Dolce: I enjoyed the last scheme the most! It was so deliciously over the top that I appreciated it for what it was: filmi ridiculousness!
By the end of the movie, I did see why Shahid took on this role (or at least that's what I choose to believe, instead of believing he's become a Yash Raj sl*t). It was the negative side of the character. Karan spends more than half the movie being despicable and essentially a jerk. Shahid wanted to see if he could pull it off. He did. I'll admit that he could even sell me a bikini in Alaska, but that's one point where he has so far never let me down: good acting. I know he'll always deliver it, so I'm on board with his characters no matter what they do.

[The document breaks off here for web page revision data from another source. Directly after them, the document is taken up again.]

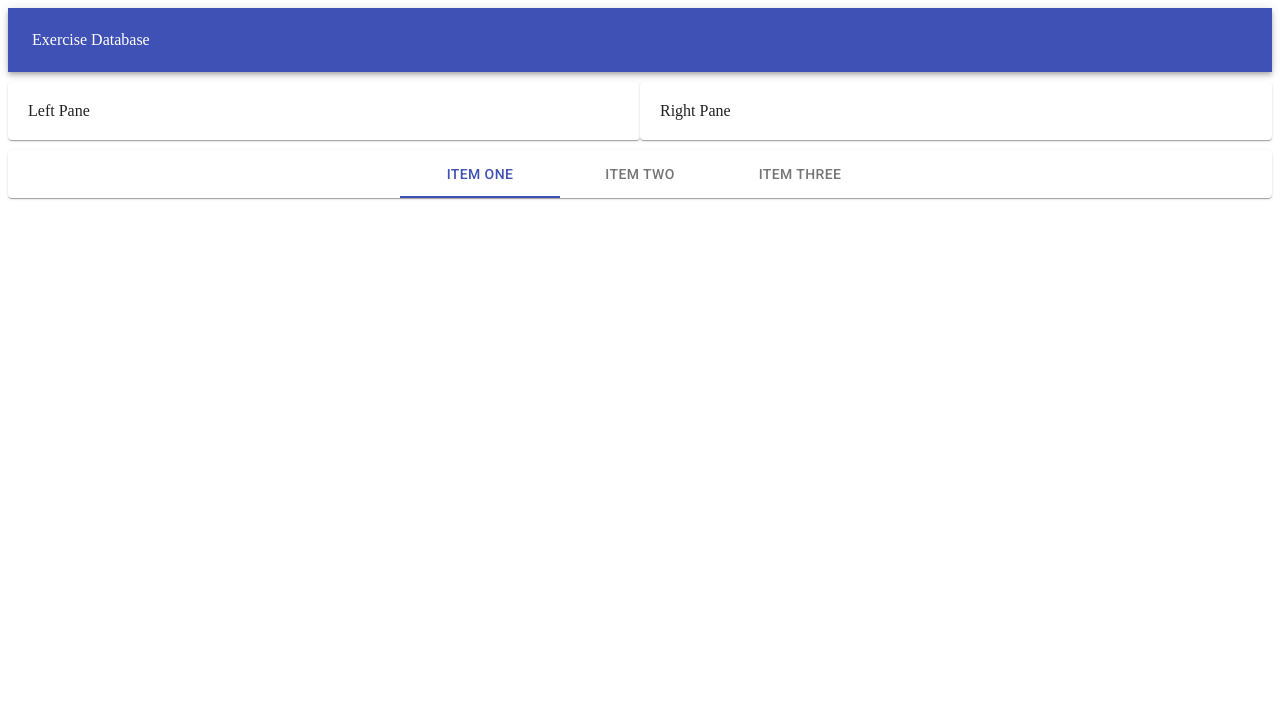
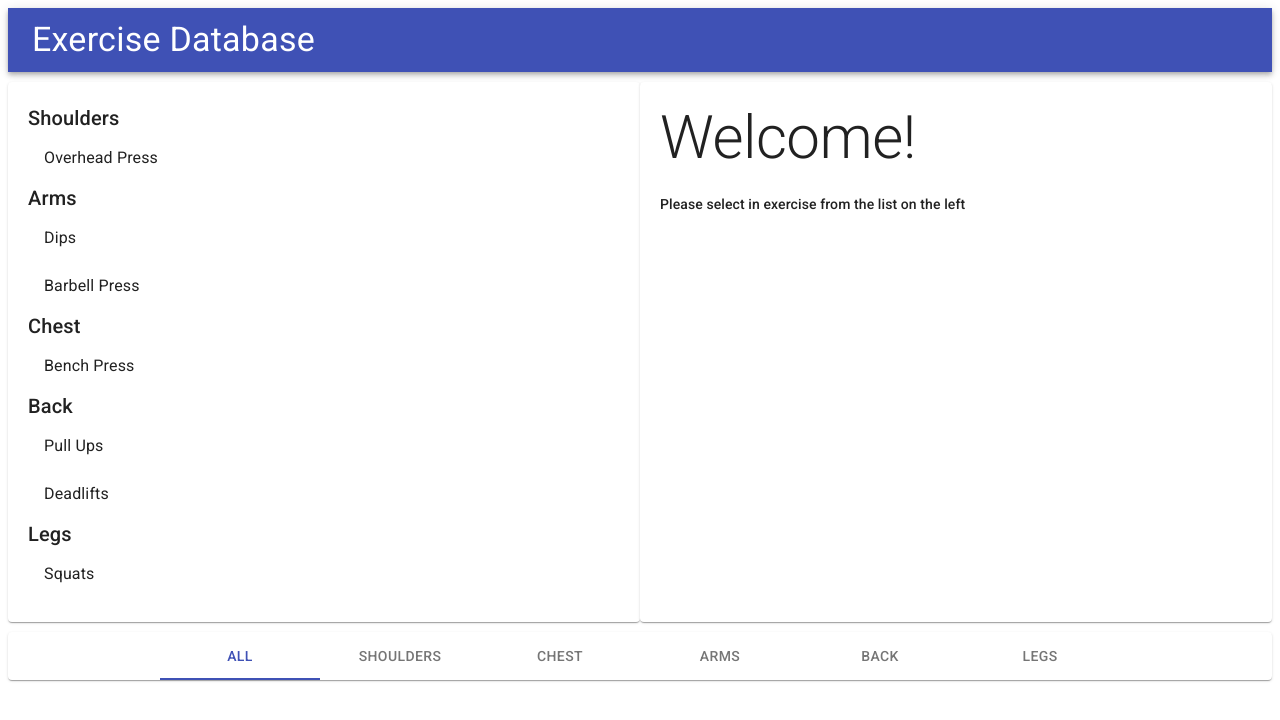
Before and after one commit to dahye-han/TIL, a React (Create React App) app in the folder front/CSS/MD/practice/: page / in a window 1280 px wide. Shown: the top 720 px of the page. Built offline with nearby package versions, Linux system fonts and the light colour scheme.

Commit message:
material design

```diff
--- a/front/CSS/MD/practice/src/Components/App.js
+++ b/front/CSS/MD/practice/src/Components/App.js
@@ -1,15 +1,36 @@
 import React, { Component, Fragment } from 'react';
 import { Header, Footer } from './Layouts/index';
-import Exercises from './Exercises';
+import Exercises from './Exercises/index';
+import { muscles, exercises } from '../store.js'
+export default class extends Component {
+    state = {
+        exercises
+    }
 
-export default class extends Component {
+    getExercisesByMuscles() {
+        return Object.entries(
+            this.state.exercises.reduce((exercises, exercise) => {
+                const { muscles } = exercise
+
+                exercises[muscles] = exercises[muscles] ? [...exercises[muscles], exercise] : [exercise]
+
+                return exercises
+            }, {})
+        )
+    }
+
     render() {
+        const exercises = this.getExercisesByMuscles();
         return <Fragment>
             <Header />
 
-            <Exercises />
+            <Exercises
+                exercises={exercises}
+            />
 
-            <Footer />
+            <Footer
+                muscles={muscles}
+            />
         </Fragment>
     }
 }
--- a/front/CSS/MD/practice/src/Components/Exercises/LeftPane.js
+++ /dev/null
@@ -1,7 +0,0 @@
-import React from 'react';
-import Paper from '@material-ui/core/Paper';
-
-export default ({ styles }) =>
-    <Paper style={styles.Paper}>
-        Left Pane
-    </Paper>
--- a/front/CSS/MD/practice/src/Components/Exercises/RightPane.js
+++ /dev/null
@@ -1,7 +0,0 @@
-import React from 'react';
-import Paper from '@material-ui/core/Paper';
-
-export default ({ styles }) =>
-    <Paper style={styles.Paper}>
-        Right Pane
-    </Paper>
--- a/front/CSS/MD/practice/src/Components/Exercises/index.js
+++ b/front/CSS/MD/practice/src/Components/Exercises/index.js
@@ -1,18 +1,46 @@
-import React from 'react';
-import Grid from '@material-ui/core/Grid';
-import LeftPane from './LeftPane';
-import RightPane from './RightPane';
+import React, { Fragment } from 'react';
+import { List, ListItem, ListItemText, Typography, Grid, Paper } from '@material-ui/core';
 
 const styles = {
-    Paper : { padding: 20, marginTop: 10, marginBottom: 10}
+    Paper : { padding: 20, marginTop: 10, marginBottom: 10, height: 500, overflowY: 'auto'}
 }
 
-export default props =>
+export default ({ exercises }) =>
     <Grid container>
         <Grid item sm>
-            <LeftPane styles={styles} />
+            <Paper style={styles.Paper}>
+               {exercises.map(([group, exercises]) => {
+                    return <Fragment>
+                                <Typography
+                                    variant="h6"
+                                    style={{textTransform: 'capitalize'}}
+                                >
+                                    {group}
+                                </Typography>
+                                <List component="ui">
+                                    {exercises.map(({ title }) =>
+                                        <ListItem button>
+                                            <ListItemText primary={title} />
+                                        </ListItem>
+                                    )}
+                                </List>
+                            </Fragment>
+               })}
+            </Paper>
         </Grid>
         <Grid item sm>
-            <RightPane styles={styles} />
+            <Paper style={styles.Paper}>
+                <Typography
+                    variant="h2"
+                >
+                    Welcome!
+                </Typography>
+                <Typography
+                    variant="subtitle2"
+                    style={{marginTop: 20}}
+                >
+                    Please select in exercise from the list on the left
+                </Typography>
+            </Paper>
         </Grid>
     </Grid>
--- a/front/CSS/MD/practice/src/Components/Layouts/Footer.js
+++ b/front/CSS/MD/practice/src/Components/Layouts/Footer.js
@@ -3,7 +3,7 @@
 import Tabs from '@material-ui/core/Tabs';
 import Tab from '@material-ui/core/Tab';
 
-export default props =>
+export default ({ muscles }) =>
     <Paper>
         <Tabs
         value={0}
@@ -11,8 +11,9 @@
         textColor="primary"
         centered
         >
-            <Tab label="Item One" />
-            <Tab label="Item Two" />
-            <Tab label="Item Three" />
+            <Tab label="All" />
+            {muscles.map(group =>
+                    <Tab label={group} />
+            )}
         </Tabs>
     </Paper>
--- a/front/CSS/MD/practice/src/Components/Layouts/Header.js
+++ b/front/CSS/MD/practice/src/Components/Layouts/Header.js
@@ -6,7 +6,7 @@
 export default props =>
     <AppBar position="static">
         <Toolbar>
-            <Typography variant="headline" color="inherit">
+            <Typography variant="h4" color="inherit">
                 Exercise Database
             </Typography>
         </Toolbar>
--- /dev/null
+++ b/front/CSS/MD/practice/src/store.js
@@ -0,0 +1,48 @@
+export const muscles = [
+    'shoulders', 'chest', 'arms', 'back', 'legs'
+]
+
+export const exercises = [
+    {
+        id: 'overhead-press',
+        title: 'Overhead Press',
+        description: 'Delts exercise...',
+        muscles: 'shoulders'
+    },
+    {
+        id: 'dips',
+        title: 'Dips',
+        description: 'Triceps exercise...',
+        muscles: 'arms'
+    },
+    {
+        id: 'barbell-curls',
+        title: 'Barbell Press',
+        description: 'Biceps exercise...',
+        muscles: 'arms'
+    },
+    {
+        id: 'bench-press',
+        title: 'Bench Press',
+        description: 'Chest exercise...',
+        muscles: 'chest'
+    },
+    {
+        id: 'pull-ups',
+        title: 'Pull Ups',
+        description: 'Back and biceps exercise...',
+        muscles: 'back'
+    },
+    {
+        id: 'deadlifts',
+        title: 'Deadlifts',
+        description: 'Back and led exercise...',
+        muscles: 'back'
+    },
+    {
+        id: 'squats',
+        title: 'Squats',
+        description: 'Legs exercise...',
+        muscles: 'legs'
+    },
+]
```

I guess the biggest problem with this film is that you already know how it will end. Come on, we've all seen Catch Me if You Can! But it's enjoyable nonetheless, as soon as you start taking it for what it really is: a mass entertainer that has had its Bollywood-ness surgically removed, and its Indian-ness photoshopped.
Badmaash Company for me was like Oka cheese. It sounds like a great imported delicacy but when you read the label you realize it's made right here in Canada and there is nothing exotic about it. Decent cheese, sure, just not very exciting.